(Photo © Madmusell Leni / flickr)
On the morning of May 1, 2016, I was on my way to Morocco to participate in a regional forum on transitional justice. It was organized May 1-6 by the International Center for Transitional Justice.
I was supposed to fly on Royal Air Maroc 0273 at 6:45 am from Cairo, but at passport control after they stamped by passport I was surprised by the officer’s request that I wait for a few moments.
He introduced me to a uniformed senior officer who asked me why I was headed to Morocco. A few moments later a security official came along and escorted me to an underground area in the airport.
When I asked where we were headed, he said the office of homeland security.
I was met by an official in civilian clothes. After I verified his identity, I saw a holding room. Inside were people of different nationalities. He asked me personal questions about my work and human rights activities and the nature of the conference I was to attend.
I was asked to wait outside for several minutes. The minutes became three-and-a-half hours.
During this time I got numerous contradictory instructions from security staff. One confirmed I could leave, another said I could not. I was surprised when at one point they asked me to take back my suitcase. They also carried out a full search.
I happened to see one note which requested the officers conduct a search to verify if I was carrying training materials or anything that could damage state security internally or externally. Of course they didn’t find anything other than my clothes.
They asked me for my phone number.
They confiscated my passport and, after that, they saw me off the airport premises.
They refused to tell me why I was prevented from leaving or to explain why my passport was taken. They told me I need to go to the homeland security office in al-Daqhaliyah on May 5, where I live, in order to receive back.
I did not receive my passport on May 5.
This was just to wear me down. Nothing more. Nothing less.
I plan on filing a complaint to the prosecutor general about this incident, because there was no legal reason for it. Furthermore, I will appeal to the administrate appeals court to mount a challenge.
I was meant to travel overseas next week but now I can’t, even though I have a visa and plane ticket.
In 2016, after the great revolution, I would have expected the country would help us with campaigns for equality and freedom of speech.
Someone who cannot express themselves is like a mute. They see corruption and they can’t deter it. They witness the daily violation of their rights and they can’t prevent it. They view themselves as judged by oppressive laws, and they cannot escape.
All of this turns the individual into a chattel and the country into nothing more than an oppressor. There’s no real life here. No progress. No reform. No development.

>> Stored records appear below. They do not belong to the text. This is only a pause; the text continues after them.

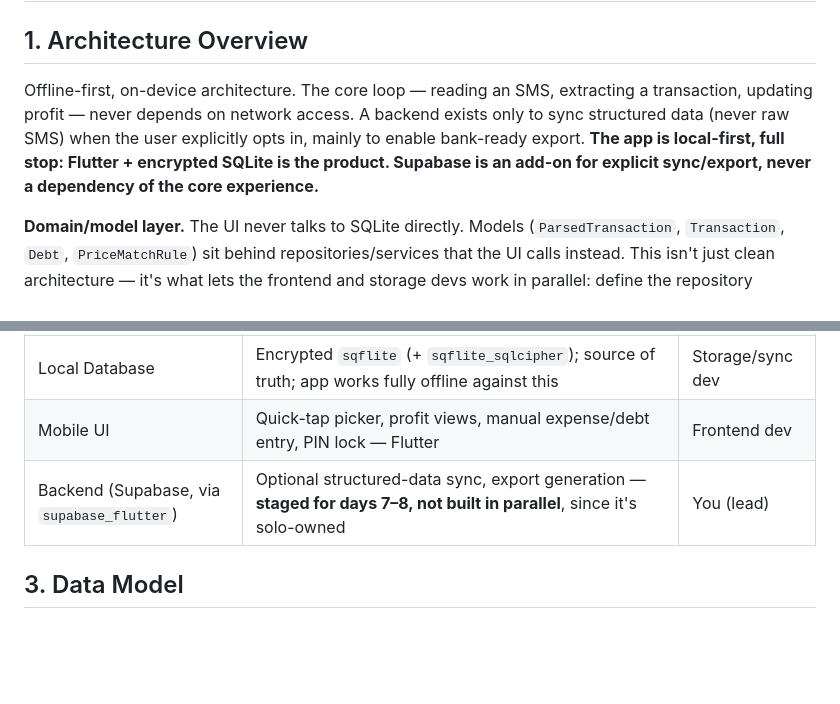
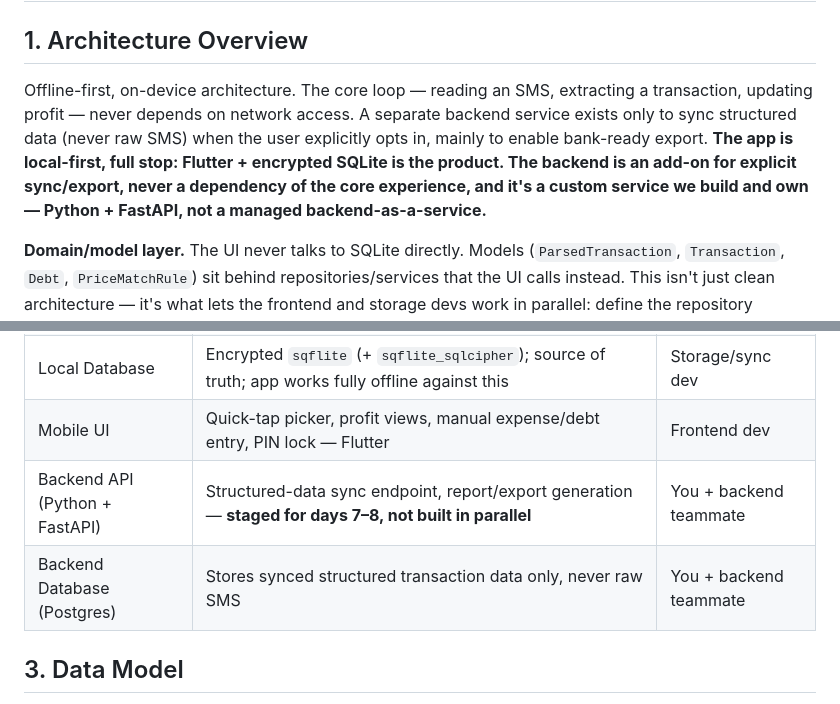
Before and after one commit to LuccianCross/MEKENET, a Markdown page: docs/SDD (1).md, 2 parts joined by grey strips. Rendered like a GitHub page; blank space fills up the shorter version.

```diff
--- a/docs/SDD (1).md
+++ b/docs/SDD (1).md
@@ -1,7 +1,7 @@
 # SDD: መቀነት (Mekenet)
 
 ## 1. Architecture Overview
-Offline-first, on-device architecture. The core loop — reading an SMS, extracting a transaction, updating profit — never depends on network access. A backend exists only to sync structured data (never raw SMS) when the user explicitly opts in, mainly to enable bank-ready export. **The app is local-first, full stop: Flutter + encrypted SQLite is the product. Supabase is an add-on for explicit sync/export, never a dependency of the core experience.**
+Offline-first, on-device architecture. The core loop — reading an SMS, extracting a transaction, updating profit — never depends on network access. A separate backend service exists only to sync structured data (never raw SMS) when the user explicitly opts in, mainly to enable bank-ready export. **The app is local-first, full stop: Flutter + encrypted SQLite is the product. The backend is an add-on for explicit sync/export, never a dependency of the core experience, and it's a custom service we build and own — Python + FastAPI, not a managed backend-as-a-service.**
 
 **Domain/model layer.** The UI never talks to SQLite directly. Models (`ParsedTransaction`, `Transaction`, `Debt`, `PriceMatchRule`) sit behind repositories/services that the UI calls instead. This isn't just clean architecture — it's what lets the frontend and storage devs work in parallel: define the repository interfaces on day 1, and the frontend can build against a mock repository while the real SQLite-backed one is still being built underneath it.
 
@@ -17,7 +17,8 @@ Offline-first, on-device architecture. The core loop — reading an SMS, extract
 | Parser + Matcher | Extracts direction/amount/counterparty; guesses item via the price-match table; flags unmatched for quick-tap | Core engine dev |
 | Local Database | Encrypted `sqflite` (+ `sqflite_sqlcipher`); source of truth; app works fully offline against this | Storage/sync dev |
 | Mobile UI | Quick-tap picker, profit views, manual expense/debt entry, PIN lock — Flutter | Frontend dev |
-| Backend (Supabase, via `supabase_flutter`) | Optional structured-data sync, export generation — **staged for days 7–8, not built in parallel**, since it's solo-owned | You (lead) |
+| Backend API (Python + FastAPI) | Structured-data sync endpoint, report/export generation — **staged for days 7–8, not built in parallel** | You + backend teammate |
+| Backend Database (Postgres) | Stores synced structured transaction data only, never raw SMS | You + backend teammate |
 
 ## 3. Data Model
 
```
Also changed, not shown: other parts of docs/SDD (1).md (+34 -29 lines), docs/IMPLEMENTATION_PLAN.md (+15 -12 lines).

Someone whose freedom of movement has been taken away lives in a dark cell with a tiny window through which they can only see a shaft of light and tiny portion of the sky through which they cannot fly.
They fly in the cell as a desperate creature, with their soul destroyed. They hang between the land, which they cannot touch, and the sky which they cannot reach.
Reda El-Danbouki is an Egyptian women’s rights lawyer who secured the country’s first ever conviction for female genital mutilation. He heads the Women's Centre for Guidance and Legal Awareness.